During the week I give them a little money and say hi. It's not much, but it is human contact. For a moment there is an acknowledgement that they are individuals. Most pedestrians regard them as hardly more than part of the landscape, and pass by without even looking at them.
The sad-looking black man who sells street sheets.
Elmo, who always tells people that today is his birthday.
A wheelchair gentleman maintaining a chipper sense of humour.
And an elderly Cantonese lady who speaks not a word of English.
If it weren't for their obvious need, you could very well imagine them as friends, Romans, countrymen.
But I fear that many of my fellow citizens would rather not do so.
It might force them to realize that San Francisco is not a kind city at times.
I'm in constant awe of people who manage to treat others gently, no matter how rushed they are and no matter what the situation.
Someone who can just act natural and decent, even when circumstances might prompt irritation or frustration.
In San Francisco, that ability is a bit rare. The average urbanite can be cynical and brittle. As well as self-centered.
It didn't used to be like that, but we are more anonymous than we were years ago.
Text messages and social networking sites have made matters worse while in some ways alleviating the problem. Do you really need to interact with strangers, when your 'friends' are at your fingertips?
Instantaneous access to the same people always.
There is no need for the social graces.
I have never owned a cell-phone.
Consequently I don't text.
Nor do I tweeter.
I'm quite willing to call others on their cell-phone and chat, because I realize that their land-line might be tied up by a teenager using the computer. Or there might be other perfectly rational explanations for why they aren't near the phone jack, such as their goat or their pet rabbits having chewed through all the cords, or inquisitive relatives listening in.

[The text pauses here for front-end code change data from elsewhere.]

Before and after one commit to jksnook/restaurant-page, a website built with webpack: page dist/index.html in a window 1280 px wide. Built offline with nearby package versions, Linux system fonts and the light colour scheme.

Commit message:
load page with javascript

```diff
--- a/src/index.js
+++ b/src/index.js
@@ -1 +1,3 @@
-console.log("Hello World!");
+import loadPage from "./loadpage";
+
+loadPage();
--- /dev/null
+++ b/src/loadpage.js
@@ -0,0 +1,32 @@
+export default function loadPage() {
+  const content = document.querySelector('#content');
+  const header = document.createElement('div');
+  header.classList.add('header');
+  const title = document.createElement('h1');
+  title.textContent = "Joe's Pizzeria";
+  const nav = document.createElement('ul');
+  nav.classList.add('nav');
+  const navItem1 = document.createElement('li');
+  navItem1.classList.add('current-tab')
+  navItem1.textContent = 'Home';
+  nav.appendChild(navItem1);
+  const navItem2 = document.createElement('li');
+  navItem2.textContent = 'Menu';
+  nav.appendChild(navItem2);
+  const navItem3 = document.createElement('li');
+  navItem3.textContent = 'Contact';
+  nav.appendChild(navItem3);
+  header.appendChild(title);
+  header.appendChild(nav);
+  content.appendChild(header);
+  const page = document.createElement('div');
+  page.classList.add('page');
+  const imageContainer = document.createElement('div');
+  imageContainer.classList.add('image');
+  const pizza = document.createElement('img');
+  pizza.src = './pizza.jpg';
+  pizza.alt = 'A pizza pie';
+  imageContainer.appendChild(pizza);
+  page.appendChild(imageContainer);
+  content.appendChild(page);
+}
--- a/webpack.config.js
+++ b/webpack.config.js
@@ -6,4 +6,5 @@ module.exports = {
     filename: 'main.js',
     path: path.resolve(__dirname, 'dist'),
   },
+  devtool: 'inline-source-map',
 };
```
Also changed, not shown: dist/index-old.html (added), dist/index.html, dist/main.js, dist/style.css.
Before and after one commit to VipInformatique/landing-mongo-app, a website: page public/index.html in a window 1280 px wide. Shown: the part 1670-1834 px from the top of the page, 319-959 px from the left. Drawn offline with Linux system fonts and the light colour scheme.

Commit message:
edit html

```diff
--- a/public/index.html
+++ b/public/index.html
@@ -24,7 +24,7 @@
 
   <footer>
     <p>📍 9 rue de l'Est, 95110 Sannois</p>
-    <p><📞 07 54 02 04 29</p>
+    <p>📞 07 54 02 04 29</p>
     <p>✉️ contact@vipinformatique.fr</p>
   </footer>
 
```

They have good reasons for cellularity.
But by and large, if you need to speak with me, there's my office phone or my home number.
If I'm not near either of those, you'll have to meet me somewhere.
I'll gladly talk with you in person, I would love to hear what you have to say.
As well as see your facial expressions..... the arched eyebrow, the twitch in the corner of your mouth as you keep from giggling, the bemused expression, or the lips parted in surprise or pleasure.....
None of these are part of the text and tweet world.
Coffee, tea, or cocktails and hors d’œuvres.
Snackipoos & pastries, hot noodle soup.
Fresh mussels in tangy saffron broth.
Hungry? How about roast lamb?
Or rice and chopstick food.
I know a few places.
You cannot break bread with your thumbs alone.
More is required.
While some people decry computers and e-mail as spelling the end of literacy in America, and lament that people never write each other anymore, I am not one of those. Several of my closest friends communicate marvelously be e-mail, and anyone who takes the time to compose a coherent paragraph is doing something wonderful. Not only for the intended recipient, also for themselves. Formulating your thoughts, paying attention to meaning and phrasing - what better way to increase your own comprehension?
There are numerous people I have never met but with whom I would dearly love to have coffee.
I know them because of their blogs and their e-mails. They are no longer 'anonymous', they have by exposing me to their eloquence and their insights, in their essays and electronic epistles, become as familiar and beloved as 'real-world' friends.
I doubt that that can ever be achieved by texting and tweeting.
An interesting letter is a gift.
NOTE: Readers may contact me directly:
All correspondence will be kept in confidence.